In a postscript to her judgment in Stewart & Anor v The Commissioner of Police of the Metropolis, Mrs Justice McGowan said the costs will be ‘very substantial’, with both sides funded by the public directly or indirectly.
The claim at its highest was for just over £80,000 by the end of trial, and McGowan said it related four incidents of ‘simple factual dispute’.
‘The issues to be determined are of great importance to the parties and to the public but it is difficult to see why a jury trial in the High Court was thought necessary to resolve these issues,’ the judge said.
McGowan awarded £5,400 to the first claimant and £5,700 to the second, and she urged interest and costs to be agreed between the parties.
‘It is to be hoped that no further public funds need be spent on a hearing,’ she added.
The claim followed an arrest in June 2010 in which a police officer was alleged to have called one claimant a ‘stupid boy’ and, when the other claimant remonstrated with him, he lost his temper and became aggressive and violent.
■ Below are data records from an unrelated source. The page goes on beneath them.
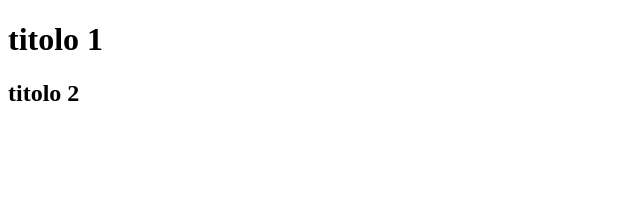
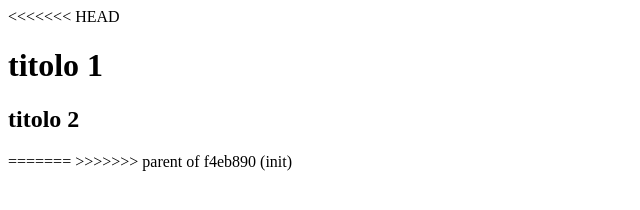
Before and after one commit to AngeloDalo/classe49-first-repo, a plain HTML site: page index.html in a window 1280 px wide. Shown: the whole page, without its empty margins (0-640 px from the left). Drawn offline with Linux system fonts and the light colour scheme.

Commit message:
Revert "init"
This reverts commit f4eb890e5bae117edc892860afc62a7b65d2c74b.

```diff
--- a/index.html
+++ b/index.html
@@ -7,7 +7,11 @@
     <title>Document</title>
 </head>
 <body>
+<<<<<<< HEAD
     <h1>titolo 1</h1>
     <h2>titolo 2</h2>
+=======
+
+>>>>>>> parent of f4eb890 (init)
 </body>
 </html>
```
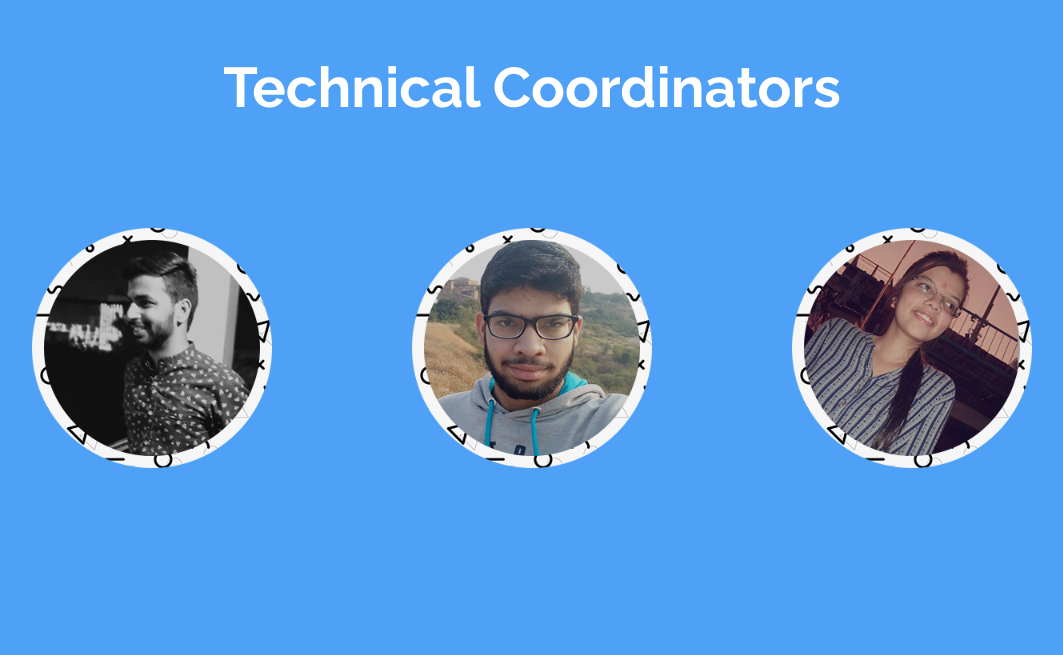
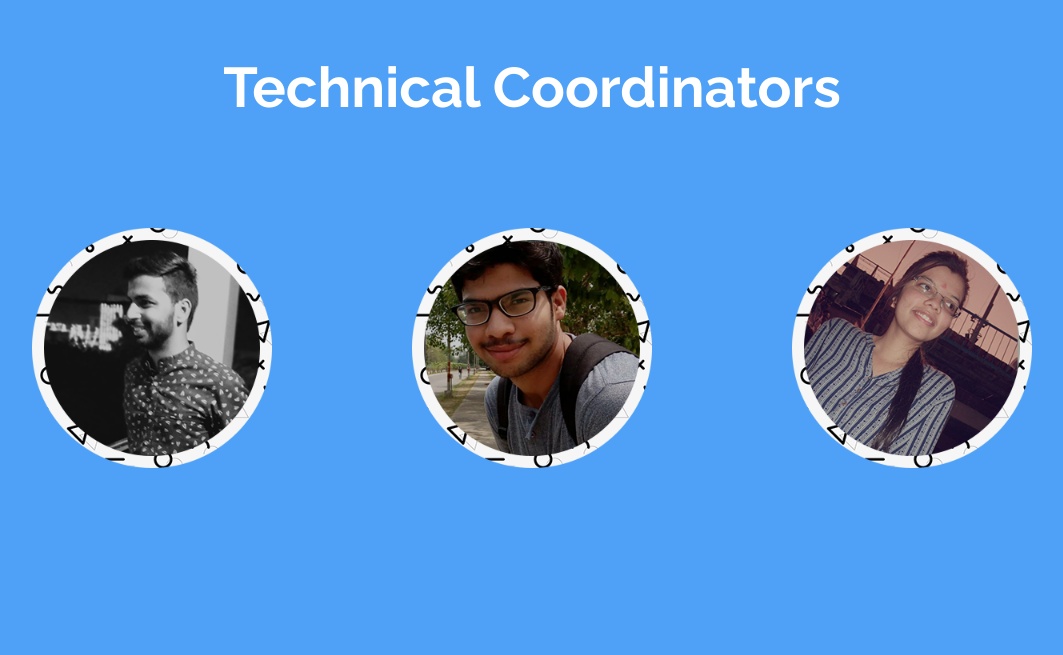
Before and after one commit to teslaLDead/aurora18, a Django app: page /Team/ in a window 1280 px wide. Shown: the part 4478-5133 px from the top of the page, without its empty margins (108-1171 px from the left). Run offline with Django 3.2, Linux system fonts and the light colour scheme; some libraries are stand-ins or nearby versions.

Commit message:
teampage

```diff
--- a/facebooklogin/templates/facebooklogin/teampage.html
+++ b/facebooklogin/templates/facebooklogin/teampage.html
@@ -791,7 +791,7 @@
                 </div>
             </div>
             <div class="col-lg-4 col-md-6">
-                <div class="teamImage" style=" background-image: url('/static/aurora18/img/jaini.png');">
+                <div class="teamImage" style=" background-image: url('/static/aurora18/img/rishabh.png');">
                     <div class="blackfill"></div>
                     <div class="memberInfo">
                         <p>Rishabh<br/> Jain</p>
```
It was alleged the officer grabbed one around the throat and deliberately pushed the other claimant, who was three months pregnant, in the stomach.
The officer said he used no more than minimum necessary force and that he was met with aggression. He denied making any observations about the claimant being pregnant.
The jury found the officer had good reason to make the stop, but he had failed to identify himself by name or show his warrant card and describe the reasons for a stop and search.
He was cleared of pushing the pregnant claimant and was found to have exerted ‘reasonable and proportionate’ force.
McGowan said the officer had made an unlawful arrest and she criticised search warrants executed following the arrest.
On the issue of special damages, the judge said evidence given by both claimants was ‘totally unsatisfactory’, a factor recognised in the written submissions in which the sums claimed were reduced by 50% from the original claim.